Between September 2015 and October 2015, two QI team meetings were conducted. Following is an outline of the tools that were used over the course of these meetings:
Flowchart: At meeting #1, the QI team walked through the current process for how staff members are collecting morbidity reports from the local health care providers. While analyzing the current process, the team identified that CD Program staff often get caught in a loop when requesting the morbidity report for positive chlamydia cases from the health care provider. Per DHMH guidelines, providers are required to report illness and treatment using the morbidity reports, which includes information (e.g., demographics, treatment) needed for CD Program staff to effectively perform case management, surveillance, and disease monitoring, and to ensure proper treatment. However health care providers are often not providing these. Therefore, CD Program staff often have to call providers to obtain the information generally provided on the morbidity reports, which can be time consuming. Given this, the team also discussed a proposed process, which would essentially eliminate the back and forth between CD Program staff and the health care provider. Instead, the health care provider would automatically submit morbidity reports for positive cases of chlamydia to HCHD.
Cause-and-effect diagram: Also at meeting #1, the QI team was led through a discussion to identify all possible causes that exist around the problem of health care providers not submitting morbidity reports for positive cases of chlamydia. The group created a fishbone diagram, putting all causes into one of the following categories: people, supplies, procedures, and environment. By using the 5-Whys technique, the group also identified secondary and tertiary causes. The cause-and-effect diagram was finalized at meeting #2. After finalizing the diagram, the group agreed that the root cause of the problem was that the health care providers and their staff lack knowledge and education about the morbidity reports and the submission process. This was determined after soliciting feedback from the health care providers via phone calls. Many of the providers stated that they did not know they had to submit the morbidity reports and/or who was actually responsible for submitting the reports. Some offices also stated that they did not have copies of the morbidity reports on hand or did not know how to access the reports.

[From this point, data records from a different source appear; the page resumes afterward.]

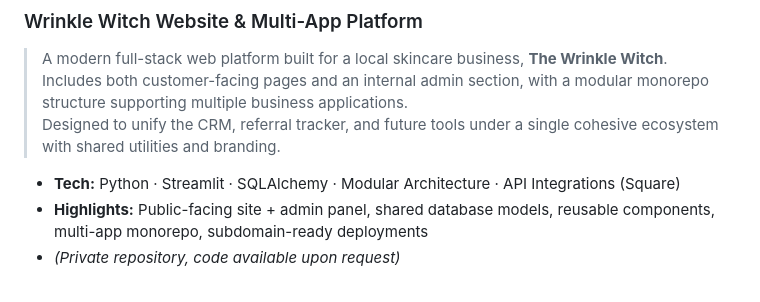
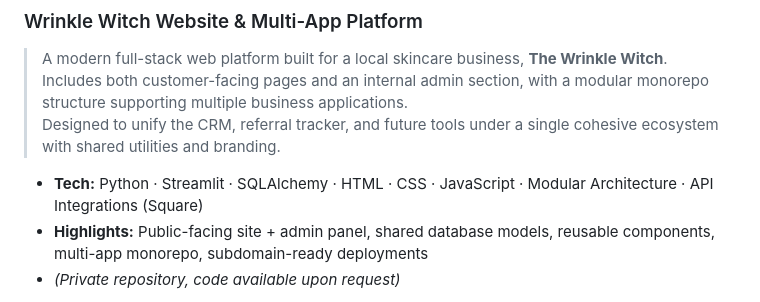
Before and after one commit to JeremyB-py/JeremyB-pydev_Portfolio, a Markdown page: README.md, the part around the change. GitHub-like rendering.

```diff
--- a/README.md
+++ b/README.md
@@ -48,7 +48,7 @@ Write-up link: [Wrinkle Witch Referral Tracker Showcase](https://github.com/Jere
 > Includes both customer-facing pages and an internal admin section, with a modular monorepo structure supporting multiple business applications.
 > Designed to unify the CRM, referral tracker, and future tools under a single cohesive ecosystem with shared utilities and branding.
 
-- **Tech:** Python · Streamlit · SQLAlchemy · Modular Architecture · API Integrations (Square)
+- **Tech:** Python · Streamlit · SQLAlchemy · HTML · CSS · JavaScript · Modular Architecture · API Integrations (Square)
 - **Highlights:** Public-facing site + admin panel, shared database models, reusable components, multi-app monorepo, subdomain-ready deployments
 - *(Private repository, code available upon request)*
 
```
Also changed, not shown: projects/wrinkle_witch_website.md (+1 -1 lines).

Solution-and-effect diagram: At meeting #2, the QI team brainstormed all possible solutions that could address the root cause. The group created a solution-and-effect diagram, putting all possible solutions into categories similar to those used in the cause-and-effect diagram, including people, environment, procedures, and supplies. The group looked across all categories on the diagram and identified their solution as that which occurred most often (i.e., a solution that appeared in multiple categories). In this case, the solutions included creating a “catchy” flyer to encourage submission of the morbidity reports for chlamydia, creating clear and concise guidelines on when and how to submit the morbidity report, and providing a copy of the morbidity report to the provider. An improvement theory and action plan were then created. On October 1, 2015, catchy flyers and a copy of the morbidity reports were then faxed or mailed to 57 local Harford County health care providers. Many of the providers used the flyers, and most were displaying them above their fax machines as a reminder.